▶

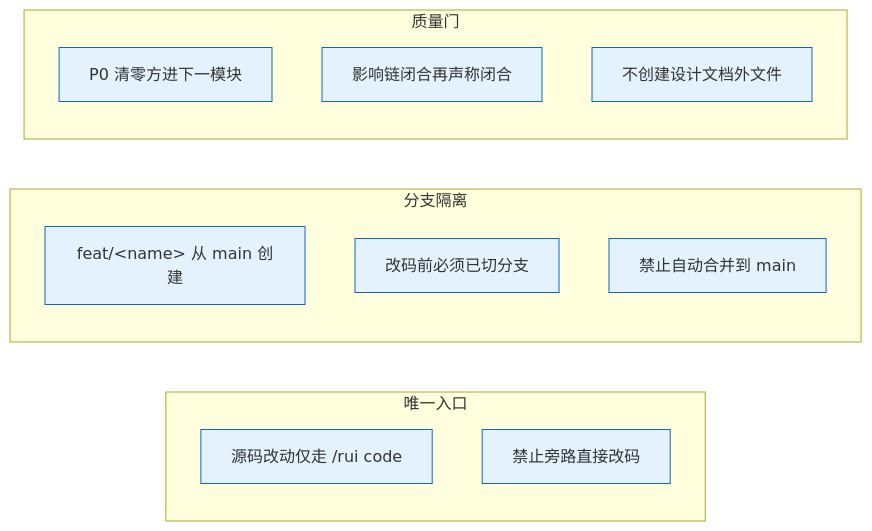
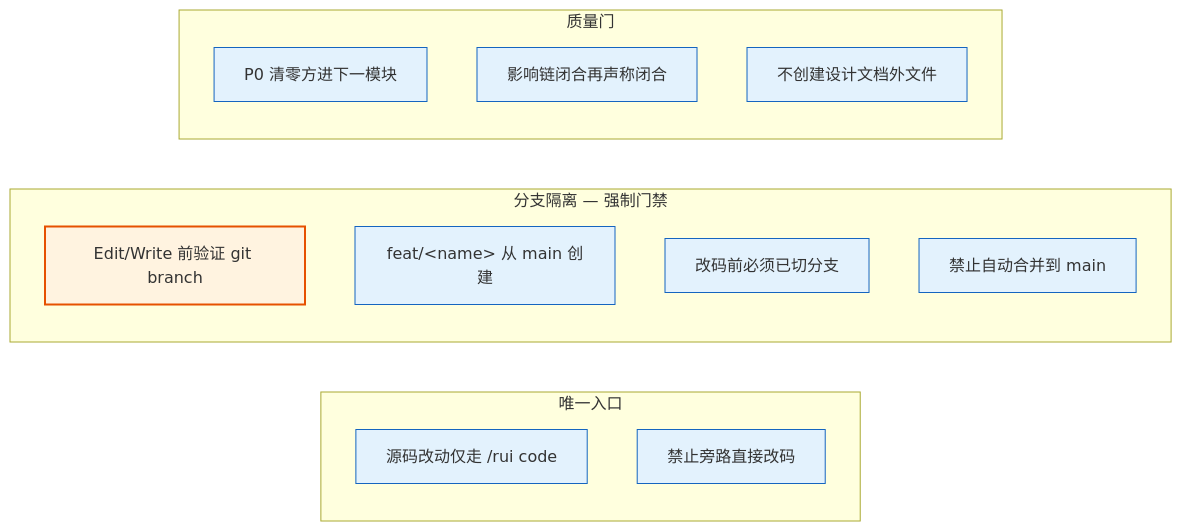
One commit to effiy/YrY changed the second of 4 diagrams in agents/coder.md. Above: the diagram before and after it, drawn with Mermaid. The commit also changed other lines of this file and 9 other files, not shown here.

````diff
--- a/agents/coder.md
+++ b/agents/coder.md
@@ -38,19 +41,21 @@
 ```mermaid
 flowchart LR
     subgraph 入口["唯一入口"]
         R1["源码改动仅走 /rui code"]:::rule
         R2["禁止旁路直接改码"]:::rule
     end
-    subgraph 分支["分支隔离"]
+    subgraph 分支["分支隔离 — 强制门禁"]
+        R0["Edit/Write 前验证 git branch"]:::gate
         R3["feat/&lt;name&gt; 从 main 创建"]:::rule
         R4["改码前必须已切分支"]:::rule
         R5["禁止自动合并到 main"]:::rule
     end
     subgraph 质量["质量门"]
         R6["P0 清零方进下一模块"]:::rule
         R7["影响链闭合再声称闭合"]:::rule
         R8["不创建设计文档外文件"]:::rule
     end
 
     classDef rule fill:#e3f2fd,stroke:#1565c0;
+    classDef gate fill:#fff3e0,stroke:#e65100,stroke-width:2px;
 ```
````
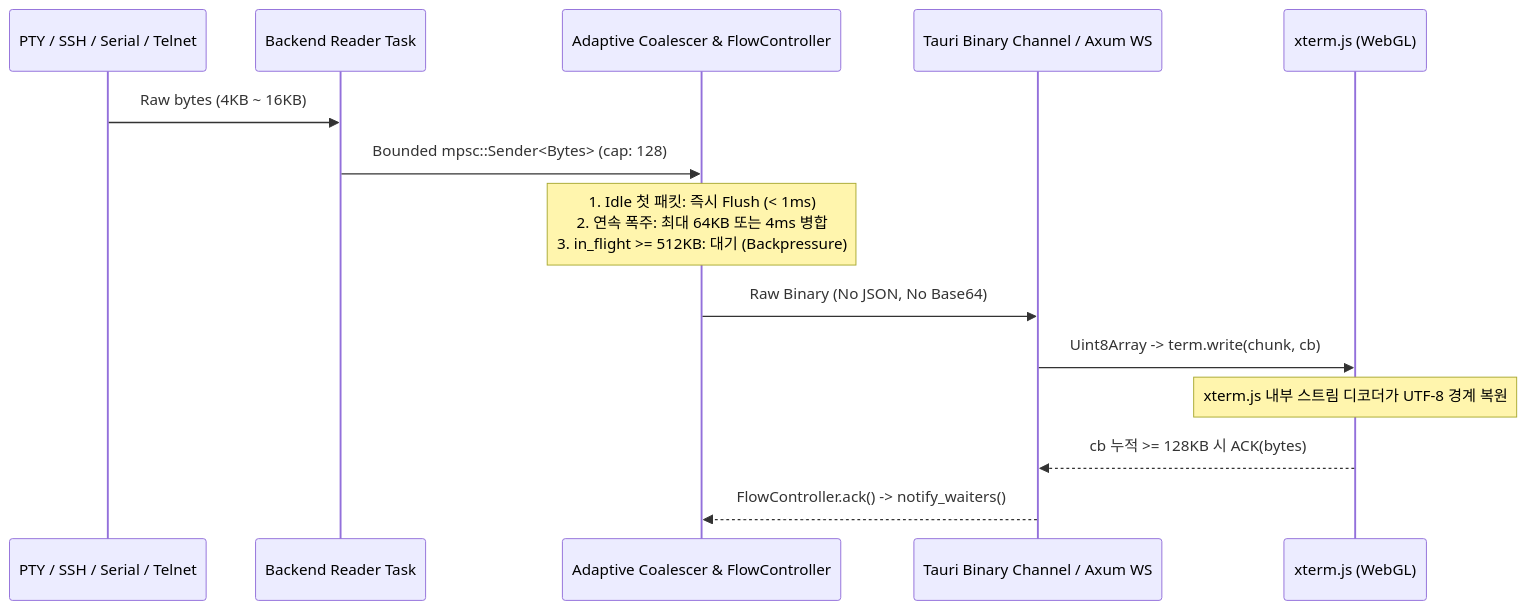
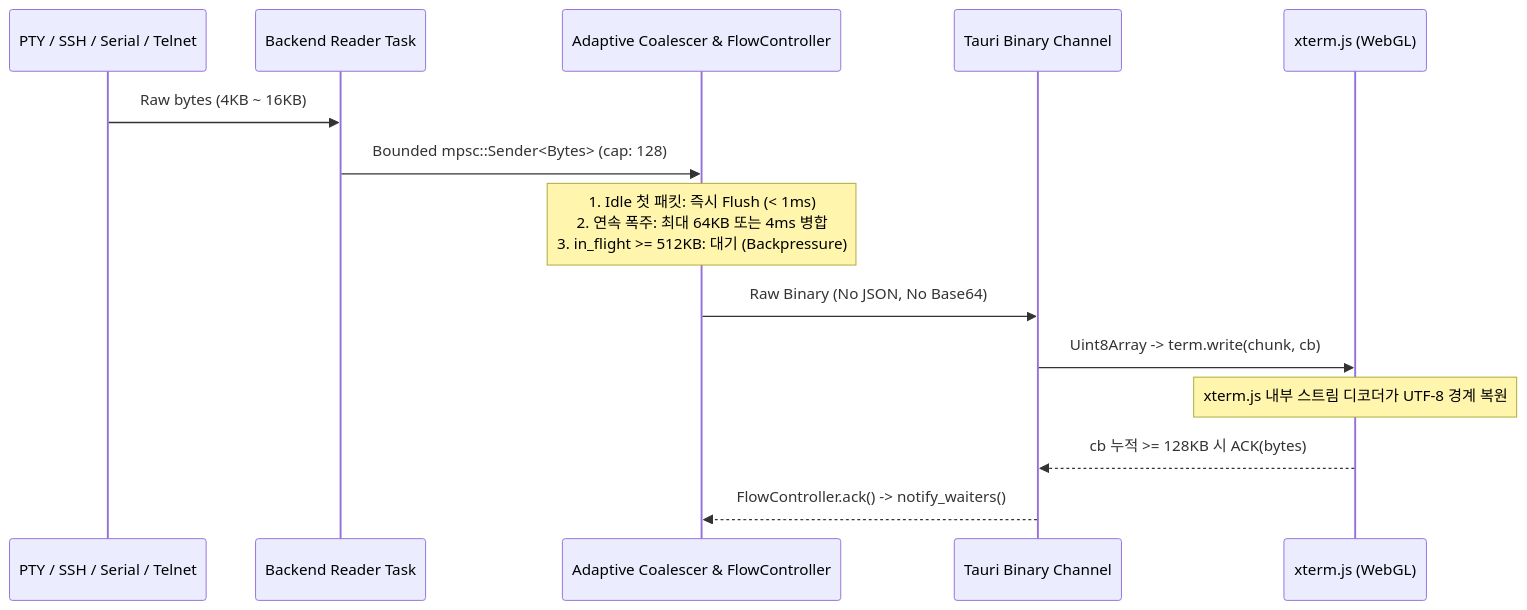
Before and after one commit to Othkkartho/ConduitProject: the diagram in docs/02-dataflow-and-streaming.md, drawn with Mermaid. The commit also changed other lines of this file and 8 other files, not shown here.

````diff
--- a/docs/02-dataflow-and-streaming.md
+++ b/docs/02-dataflow-and-streaming.md
@@ -14,17 +14,17 @@
 ```mermaid
 sequenceDiagram
     participant Target as PTY / SSH / Serial / Telnet
     participant Pump as Backend Reader Task
     participant Coal as Adaptive Coalescer & FlowController
-    participant Wire as Tauri Binary Channel / Axum WS
+    participant Wire as Tauri Binary Channel
     participant Term as xterm.js (WebGL)
 
     Target->>Pump: Raw bytes (4KB ~ 16KB)
     Pump->>Coal: Bounded mpsc::Sender<Bytes> (cap: 128)
     Note over Coal: 1. Idle 첫 패킷: 즉시 Flush (< 1ms)<br/>2. 연속 폭주: 최대 64KB 또는 4ms 병합<br/>3. in_flight >= 512KB: 대기 (Backpressure)
     Coal->>Wire: Raw Binary (No JSON, No Base64)
     Wire->>Term: Uint8Array -> term.write(chunk, cb)
     Note over Term: xterm.js 내부 스트림 디코더가 UTF-8 경계 복원
     Term-->>Wire: cb 누적 >= 128KB 시 ACK(bytes)
     Wire-->>Coal: FlowController.ack() -> notify_waiters()
 ```
````
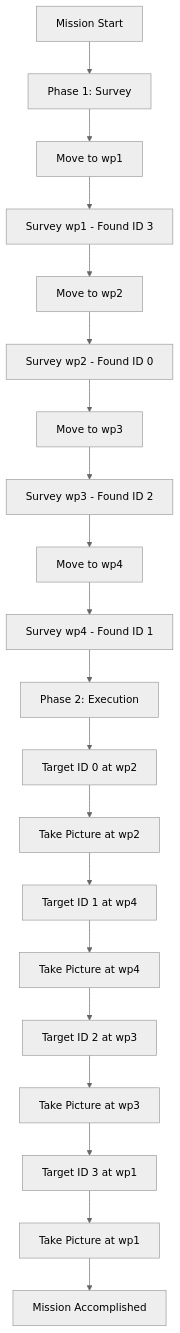
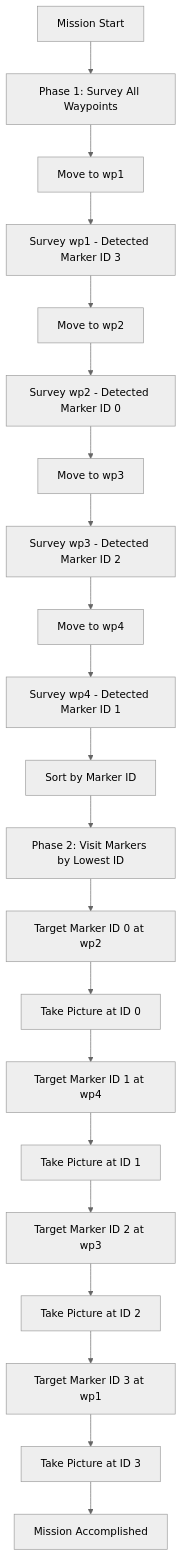
One commit to mohamedeyaad/ros2-plansys2-aruco-explorer changed the diagram in README.md. Above: the diagram before and after it, drawn with Mermaid (neutral theme). The commit also changed other lines of this file, not shown here.

Commit message:
docs: update README.md to enhance mission overview and clarify marker detection process

````diff
--- a/README.md
+++ b/README.md
@@ -207,22 +242,23 @@
 ```mermaid
 graph TD
-    A[Mission Start] --> B[Phase 1: Survey]
-    B --> C[Move to wp1]
-    C --> D[Survey wp1 - Found ID 3]
-    D --> E[Move to wp2]
-    E --> F[Survey wp2 - Found ID 0]
-    F --> G[Move to wp3]
-    G --> H[Survey wp3 - Found ID 2]
-    H --> I[Move to wp4]
-    I --> J[Survey wp4 - Found ID 1]
-    J --> K[Phase 2: Execution]
-    K --> L[Target ID 0 at wp2]
-    L --> M[Take Picture at wp2]
-    M --> N[Target ID 1 at wp4]
-    N --> O[Take Picture at wp4]
-    O --> P[Target ID 2 at wp3]
-    P --> Q[Take Picture at wp3]
-    Q --> R[Target ID 3 at wp1]
-    R --> S[Take Picture at wp1]
-    S --> T[Mission Accomplished]
+    A[Mission Start] --> B["Phase 1: Survey All Waypoints"]
+    B --> C["Move to wp1"]
+    C --> D["Survey wp1 - Detected Marker ID 3"]
+    D --> E["Move to wp2"]
+    E --> F["Survey wp2 - Detected Marker ID 0"]
+    F --> G["Move to wp3"]
+    G --> H["Survey wp3 - Detected Marker ID 2"]
+    H --> I["Move to wp4"]
+    I --> J["Survey wp4 - Detected Marker ID 1"]
+    J --> K["Sort by Marker ID"]
+    K --> L["Phase 2: Visit Markers by Lowest ID"]
+    L --> M["Target Marker ID 0 at wp2"]
+    M --> N["Take Picture at ID 0"]
+    N --> O["Target Marker ID 1 at wp4"]
+    O --> P["Take Picture at ID 1"]
+    P --> Q["Target Marker ID 2 at wp3"]
+    Q --> R["Take Picture at ID 2"]
+    R --> S["Target Marker ID 3 at wp1"]
+    S --> T["Take Picture at ID 3"]
+    T --> U["Mission Accomplished"]
 ```
````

◀

Restate each of the entries above word for word and skip every image.

### Output
One commit to effiy/YrY changed the second of 4 diagrams in agents/coder.md. Above: the diagram before and after it, drawn with Mermaid. The commit also changed other lines of this file and 9 other files, not shown here.

````diff
--- a/agents/coder.md
+++ b/agents/coder.md
@@ -38,19 +41,21 @@
 ```mermaid
 flowchart LR
     subgraph 入口["唯一入口"]
         R1["源码改动仅走 /rui code"]:::rule
         R2["禁止旁路直接改码"]:::rule
     end
-    subgraph 分支["分支隔离"]
+    subgraph 分支["分支隔离 — 强制门禁"]
+        R0["Edit/Write 前验证 git branch"]:::gate
         R3["feat/&lt;name&gt; 从 main 创建"]:::rule
         R4["改码前必须已切分支"]:::rule
         R5["禁止自动合并到 main"]:::rule
     end
     subgraph 质量["质量门"]
         R6["P0 清零方进下一模块"]:::rule
         R7["影响链闭合再声称闭合"]:::rule
         R8["不创建设计文档外文件"]:::rule
     end
 
     classDef rule fill:#e3f2fd,stroke:#1565c0;
+    classDef gate fill:#fff3e0,stroke:#e65100,stroke-width:2px;
 ```
````
Before and after one commit to Othkkartho/ConduitProject: the diagram in docs/02-dataflow-and-streaming.md, drawn with Mermaid. The commit also changed other lines of this file and 8 other files, not shown here.

````diff
--- a/docs/02-dataflow-and-streaming.md
+++ b/docs/02-dataflow-and-streaming.md
@@ -14,17 +14,17 @@
 ```mermaid
 sequenceDiagram
     participant Target as PTY / SSH / Serial / Telnet
     participant Pump as Backend Reader Task
     participant Coal as Adaptive Coalescer & FlowController
-    participant Wire as Tauri Binary Channel / Axum WS
+    participant Wire as Tauri Binary Channel
     participant Term as xterm.js (WebGL)
 
     Target->>Pump: Raw bytes (4KB ~ 16KB)
     Pump->>Coal: Bounded mpsc::Sender<Bytes> (cap: 128)
     Note over Coal: 1. Idle 첫 패킷: 즉시 Flush (< 1ms)<br/>2. 연속 폭주: 최대 64KB 또는 4ms 병합<br/>3. in_flight >= 512KB: 대기 (Backpressure)
     Coal->>Wire: Raw Binary (No JSON, No Base64)
     Wire->>Term: Uint8Array -> term.write(chunk, cb)
     Note over Term: xterm.js 내부 스트림 디코더가 UTF-8 경계 복원
     Term-->>Wire: cb 누적 >= 128KB 시 ACK(bytes)
     Wire-->>Coal: FlowController.ack() -> notify_waiters()
 ```
````
One commit to mohamedeyaad/ros2-plansys2-aruco-explorer changed the diagram in README.md. Above: the diagram before and after it, drawn with Mermaid (neutral theme). The commit also changed other lines of this file, not shown here.

Commit message:
docs: update README.md to enhance mission overview and clarify marker detection process

````diff
--- a/README.md
+++ b/README.md
@@ -207,22 +242,23 @@
 ```mermaid
 graph TD
-    A[Mission Start] --> B[Phase 1: Survey]
-    B --> C[Move to wp1]
-    C --> D[Survey wp1 - Found ID 3]
-    D --> E[Move to wp2]
-    E --> F[Survey wp2 - Found ID 0]
-    F --> G[Move to wp3]
-    G --> H[Survey wp3 - Found ID 2]
-    H --> I[Move to wp4]
-    I --> J[Survey wp4 - Found ID 1]
-    J --> K[Phase 2: Execution]
-    K --> L[Target ID 0 at wp2]
-    L --> M[Take Picture at wp2]
-    M --> N[Target ID 1 at wp4]
-    N --> O[Take Picture at wp4]
-    O --> P[Target ID 2 at wp3]
-    P --> Q[Take Picture at wp3]
-    Q --> R[Target ID 3 at wp1]
-    R --> S[Take Picture at wp1]
-    S --> T[Mission Accomplished]
+    A[Mission Start] --> B["Phase 1: Survey All Waypoints"]
+    B --> C["Move to wp1"]
+    C --> D["Survey wp1 - Detected Marker ID 3"]
+    D --> E["Move to wp2"]
+    E --> F["Survey wp2 - Detected Marker ID 0"]
+    F --> G["Move to wp3"]
+    G --> H["Survey wp3 - Detected Marker ID 2"]
+    H --> I["Move to wp4"]
+    I --> J["Survey wp4 - Detected Marker ID 1"]
+    J --> K["Sort by Marker ID"]
+    K --> L["Phase 2: Visit Markers by Lowest ID"]
+    L --> M["Target Marker ID 0 at wp2"]
+    M --> N["Take Picture at ID 0"]
+    N --> O["Target Marker ID 1 at wp4"]
+    O --> P["Take Picture at ID 1"]
+    P --> Q["Target Marker ID 2 at wp3"]
+    Q --> R["Take Picture at ID 2"]
+    R --> S["Target Marker ID 3 at wp1"]
+    S --> T["Take Picture at ID 3"]
+    T --> U["Mission Accomplished"]
 ```
````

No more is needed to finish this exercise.